Earlier verdict overturned for gunman who wounded son of ex-Taiwanese vice-president
A gunman who shot and wounded the son of former Taiwanese vice-president Lien Chan two years ago was yesterday sentenced to life in prison.
The Taiwan High Court overturned the verdict a district court reached on Lin Cheng-wei in May and the 24-year jail sentence it imposed. But it stopped short of saying if the incident was politically motivated as Lien's son, Sean Lien Sheng-wen, had insisted. Lin claimed he mistook Sean Lien for county councillor Chen Hung-yuan, who owed him money.
On the eve of local government elections on November 26, 2010, Lin went to Chen's re-election campaign rally in New Taipei city. He fired at Lien - who had been invited to stump for Chen - as Lien was speaking at the rally. The bullet went through Lien's face and killed a bystander, Huang Yun-sheng.

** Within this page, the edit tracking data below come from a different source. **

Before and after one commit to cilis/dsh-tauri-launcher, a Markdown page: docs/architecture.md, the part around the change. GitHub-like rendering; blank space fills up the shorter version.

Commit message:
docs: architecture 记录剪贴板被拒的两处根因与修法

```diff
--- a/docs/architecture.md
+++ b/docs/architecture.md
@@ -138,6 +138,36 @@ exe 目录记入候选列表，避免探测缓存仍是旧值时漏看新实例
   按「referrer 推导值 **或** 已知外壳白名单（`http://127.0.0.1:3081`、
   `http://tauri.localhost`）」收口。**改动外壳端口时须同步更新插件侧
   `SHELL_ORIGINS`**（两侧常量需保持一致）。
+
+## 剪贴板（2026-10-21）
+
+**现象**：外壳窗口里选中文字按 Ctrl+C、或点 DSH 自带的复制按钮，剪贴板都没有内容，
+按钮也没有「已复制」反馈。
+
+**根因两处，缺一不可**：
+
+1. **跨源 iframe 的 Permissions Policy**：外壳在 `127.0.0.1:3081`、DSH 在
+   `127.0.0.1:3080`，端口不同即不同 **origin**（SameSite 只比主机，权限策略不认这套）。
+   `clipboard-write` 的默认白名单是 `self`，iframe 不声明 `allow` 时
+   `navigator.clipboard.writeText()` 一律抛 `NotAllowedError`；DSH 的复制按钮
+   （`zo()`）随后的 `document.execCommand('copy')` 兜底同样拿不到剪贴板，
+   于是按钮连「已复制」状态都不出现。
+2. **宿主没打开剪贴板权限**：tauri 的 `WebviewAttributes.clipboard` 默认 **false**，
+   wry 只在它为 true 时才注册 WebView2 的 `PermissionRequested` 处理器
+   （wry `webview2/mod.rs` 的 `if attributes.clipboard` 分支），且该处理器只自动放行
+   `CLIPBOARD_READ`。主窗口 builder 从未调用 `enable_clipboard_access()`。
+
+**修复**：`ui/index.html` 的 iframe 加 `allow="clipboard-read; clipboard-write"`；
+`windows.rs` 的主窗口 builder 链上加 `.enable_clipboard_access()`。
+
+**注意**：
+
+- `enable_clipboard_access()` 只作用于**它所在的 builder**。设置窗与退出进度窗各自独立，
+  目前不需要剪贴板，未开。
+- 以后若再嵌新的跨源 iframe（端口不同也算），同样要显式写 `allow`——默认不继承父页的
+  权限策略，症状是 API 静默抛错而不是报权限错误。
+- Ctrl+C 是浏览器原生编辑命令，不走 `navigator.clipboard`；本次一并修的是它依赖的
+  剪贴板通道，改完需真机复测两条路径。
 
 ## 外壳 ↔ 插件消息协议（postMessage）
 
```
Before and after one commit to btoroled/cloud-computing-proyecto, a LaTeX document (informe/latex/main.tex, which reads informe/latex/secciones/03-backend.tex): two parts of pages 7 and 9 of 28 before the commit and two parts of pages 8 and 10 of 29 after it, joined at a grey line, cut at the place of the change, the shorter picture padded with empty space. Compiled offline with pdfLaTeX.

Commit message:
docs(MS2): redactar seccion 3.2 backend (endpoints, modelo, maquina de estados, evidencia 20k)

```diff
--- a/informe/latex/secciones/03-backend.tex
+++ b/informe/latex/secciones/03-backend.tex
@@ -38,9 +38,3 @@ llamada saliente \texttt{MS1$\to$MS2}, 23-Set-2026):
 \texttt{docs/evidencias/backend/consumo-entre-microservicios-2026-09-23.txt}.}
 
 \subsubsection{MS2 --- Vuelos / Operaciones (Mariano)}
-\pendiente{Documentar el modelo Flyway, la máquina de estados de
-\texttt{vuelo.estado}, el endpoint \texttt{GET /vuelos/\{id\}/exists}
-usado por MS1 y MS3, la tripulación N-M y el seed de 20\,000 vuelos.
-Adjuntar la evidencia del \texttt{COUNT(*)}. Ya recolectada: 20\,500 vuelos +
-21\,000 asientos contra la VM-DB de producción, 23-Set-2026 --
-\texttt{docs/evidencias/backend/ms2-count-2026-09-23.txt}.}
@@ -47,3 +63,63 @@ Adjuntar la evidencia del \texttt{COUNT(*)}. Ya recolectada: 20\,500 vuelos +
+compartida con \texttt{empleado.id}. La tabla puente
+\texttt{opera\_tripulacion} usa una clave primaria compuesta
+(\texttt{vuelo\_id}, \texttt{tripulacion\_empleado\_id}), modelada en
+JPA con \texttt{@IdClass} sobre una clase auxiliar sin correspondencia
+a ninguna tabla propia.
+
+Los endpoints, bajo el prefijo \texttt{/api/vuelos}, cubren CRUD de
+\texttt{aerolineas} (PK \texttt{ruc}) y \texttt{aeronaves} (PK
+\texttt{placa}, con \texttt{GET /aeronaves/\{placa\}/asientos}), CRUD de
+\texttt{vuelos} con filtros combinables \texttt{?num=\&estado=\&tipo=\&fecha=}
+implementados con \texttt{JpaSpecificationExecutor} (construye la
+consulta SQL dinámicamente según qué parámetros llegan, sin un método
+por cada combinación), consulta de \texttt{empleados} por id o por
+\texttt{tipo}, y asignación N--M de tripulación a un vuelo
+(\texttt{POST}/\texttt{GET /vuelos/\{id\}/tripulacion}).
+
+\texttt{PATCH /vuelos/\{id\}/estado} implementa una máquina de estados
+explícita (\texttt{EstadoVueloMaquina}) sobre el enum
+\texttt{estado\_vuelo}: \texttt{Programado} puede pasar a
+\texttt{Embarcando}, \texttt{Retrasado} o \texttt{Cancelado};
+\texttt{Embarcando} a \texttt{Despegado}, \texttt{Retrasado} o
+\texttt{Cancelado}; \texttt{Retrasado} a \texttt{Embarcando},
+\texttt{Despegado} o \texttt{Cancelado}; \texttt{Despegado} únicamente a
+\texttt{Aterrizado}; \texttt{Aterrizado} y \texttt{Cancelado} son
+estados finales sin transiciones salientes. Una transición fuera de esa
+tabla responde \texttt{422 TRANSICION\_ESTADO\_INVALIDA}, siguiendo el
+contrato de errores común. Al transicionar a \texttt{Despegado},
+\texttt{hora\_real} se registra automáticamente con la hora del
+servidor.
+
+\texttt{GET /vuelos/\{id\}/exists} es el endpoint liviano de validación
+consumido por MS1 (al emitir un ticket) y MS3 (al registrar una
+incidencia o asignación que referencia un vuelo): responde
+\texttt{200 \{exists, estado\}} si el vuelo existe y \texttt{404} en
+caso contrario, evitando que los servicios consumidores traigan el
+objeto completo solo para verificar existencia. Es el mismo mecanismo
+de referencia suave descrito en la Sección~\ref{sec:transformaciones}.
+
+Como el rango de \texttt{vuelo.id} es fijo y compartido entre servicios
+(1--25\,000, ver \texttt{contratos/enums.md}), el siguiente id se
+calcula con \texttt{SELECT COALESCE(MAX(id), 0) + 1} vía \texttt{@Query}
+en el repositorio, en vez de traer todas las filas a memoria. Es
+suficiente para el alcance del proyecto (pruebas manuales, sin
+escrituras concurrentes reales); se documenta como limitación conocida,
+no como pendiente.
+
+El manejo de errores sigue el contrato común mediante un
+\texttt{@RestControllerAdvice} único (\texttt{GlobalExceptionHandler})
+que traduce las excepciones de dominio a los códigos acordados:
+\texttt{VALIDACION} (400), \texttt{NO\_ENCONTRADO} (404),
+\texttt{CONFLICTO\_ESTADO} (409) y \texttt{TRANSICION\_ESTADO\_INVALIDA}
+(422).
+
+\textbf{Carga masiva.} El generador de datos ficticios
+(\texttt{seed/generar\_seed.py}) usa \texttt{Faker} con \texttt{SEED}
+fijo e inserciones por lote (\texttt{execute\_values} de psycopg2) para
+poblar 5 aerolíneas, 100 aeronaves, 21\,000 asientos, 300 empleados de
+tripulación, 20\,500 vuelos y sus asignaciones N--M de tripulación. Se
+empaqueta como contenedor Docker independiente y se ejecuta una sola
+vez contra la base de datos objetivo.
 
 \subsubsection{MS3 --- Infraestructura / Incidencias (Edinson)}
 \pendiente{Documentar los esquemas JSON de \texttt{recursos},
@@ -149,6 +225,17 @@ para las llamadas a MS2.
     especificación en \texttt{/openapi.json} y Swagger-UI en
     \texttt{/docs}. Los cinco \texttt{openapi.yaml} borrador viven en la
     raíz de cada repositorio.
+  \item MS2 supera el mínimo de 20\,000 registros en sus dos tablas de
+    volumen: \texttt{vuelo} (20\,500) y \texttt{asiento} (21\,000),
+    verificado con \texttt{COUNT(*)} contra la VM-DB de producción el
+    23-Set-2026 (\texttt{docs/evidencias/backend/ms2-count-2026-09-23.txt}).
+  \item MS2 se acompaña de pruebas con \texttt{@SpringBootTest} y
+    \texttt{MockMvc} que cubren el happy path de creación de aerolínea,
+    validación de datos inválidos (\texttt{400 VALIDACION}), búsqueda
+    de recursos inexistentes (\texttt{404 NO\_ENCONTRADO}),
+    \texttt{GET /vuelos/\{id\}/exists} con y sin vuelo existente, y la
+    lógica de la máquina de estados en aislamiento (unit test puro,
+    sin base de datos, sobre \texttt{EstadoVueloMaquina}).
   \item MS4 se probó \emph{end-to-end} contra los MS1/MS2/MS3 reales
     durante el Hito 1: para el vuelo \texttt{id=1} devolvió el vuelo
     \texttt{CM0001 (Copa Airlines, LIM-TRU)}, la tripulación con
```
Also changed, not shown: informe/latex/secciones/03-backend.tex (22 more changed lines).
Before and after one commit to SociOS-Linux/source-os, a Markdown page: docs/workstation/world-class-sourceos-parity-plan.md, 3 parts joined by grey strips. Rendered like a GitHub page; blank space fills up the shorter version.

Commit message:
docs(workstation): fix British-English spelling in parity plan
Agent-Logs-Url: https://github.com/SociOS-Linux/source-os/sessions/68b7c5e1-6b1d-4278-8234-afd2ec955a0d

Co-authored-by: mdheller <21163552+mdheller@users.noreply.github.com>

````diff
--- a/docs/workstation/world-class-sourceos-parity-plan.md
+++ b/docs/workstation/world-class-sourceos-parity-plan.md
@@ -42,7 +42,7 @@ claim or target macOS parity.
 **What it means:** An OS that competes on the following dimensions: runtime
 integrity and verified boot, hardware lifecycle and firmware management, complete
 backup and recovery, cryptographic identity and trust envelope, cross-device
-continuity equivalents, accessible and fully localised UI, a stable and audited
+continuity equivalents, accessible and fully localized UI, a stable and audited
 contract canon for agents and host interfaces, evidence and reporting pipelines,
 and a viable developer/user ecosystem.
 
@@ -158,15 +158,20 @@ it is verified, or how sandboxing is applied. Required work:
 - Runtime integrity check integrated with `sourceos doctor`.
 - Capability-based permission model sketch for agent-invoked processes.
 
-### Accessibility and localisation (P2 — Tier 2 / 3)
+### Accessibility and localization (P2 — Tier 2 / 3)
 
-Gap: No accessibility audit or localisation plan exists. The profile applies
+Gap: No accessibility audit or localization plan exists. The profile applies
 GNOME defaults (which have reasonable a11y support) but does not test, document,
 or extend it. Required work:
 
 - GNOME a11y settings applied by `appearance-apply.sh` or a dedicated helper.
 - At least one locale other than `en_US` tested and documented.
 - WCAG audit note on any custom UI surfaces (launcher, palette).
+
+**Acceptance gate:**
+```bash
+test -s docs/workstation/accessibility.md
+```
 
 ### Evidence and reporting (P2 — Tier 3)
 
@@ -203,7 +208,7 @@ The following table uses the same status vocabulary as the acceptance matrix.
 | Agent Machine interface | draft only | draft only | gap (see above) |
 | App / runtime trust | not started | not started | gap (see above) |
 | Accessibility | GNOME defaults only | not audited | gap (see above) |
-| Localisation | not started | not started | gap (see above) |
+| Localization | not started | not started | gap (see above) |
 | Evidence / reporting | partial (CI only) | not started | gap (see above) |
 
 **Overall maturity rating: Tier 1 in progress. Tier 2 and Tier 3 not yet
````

The incident reminded people of the mysterious election eve shooting of former president Chen Shui-bian during his campaign in 2004. Chen, slightly wounded in the stomach by a bullet, was re-elected for a second term - a result his contender Lien Chan claimed was due to sympathy votes.
Sean Lien recovered from his wounds but insisted he had been targeted, as he said he heard the assailant cursing him in his name while he struggled to prevent him firing another shot.
"If it was a mistake, why would he shout my name," a friend of Lien quoted him as saying.
At the district court trial, the judges found Lin guilty of attempted murder and negligent manslaughter. The high court upheld the attempted murder count but substituted the negligent manslaughter conviction with murder.
According to the high court, Lin harboured a real intention to kill, as shown by his attempt to fire another shot at Lien without any regard to the possibility of hurting others, even when he was overpowered by police.
It found Lin showed no remorse over the shooting and had failed to offer a face-to-face apology to Lien. Lien said that, despite the life sentence, the court failed to explain whether the incident was politically motivated.
Lien said the Investigation Bureau conducted a lie-detector test on Lin and this showed that Lin had lied about what he told the judges. "Why didn't the high court accept the lie-detector result as evidence?" he said.
The court did not respond to Lien's comment.
Lin is expected to appeal.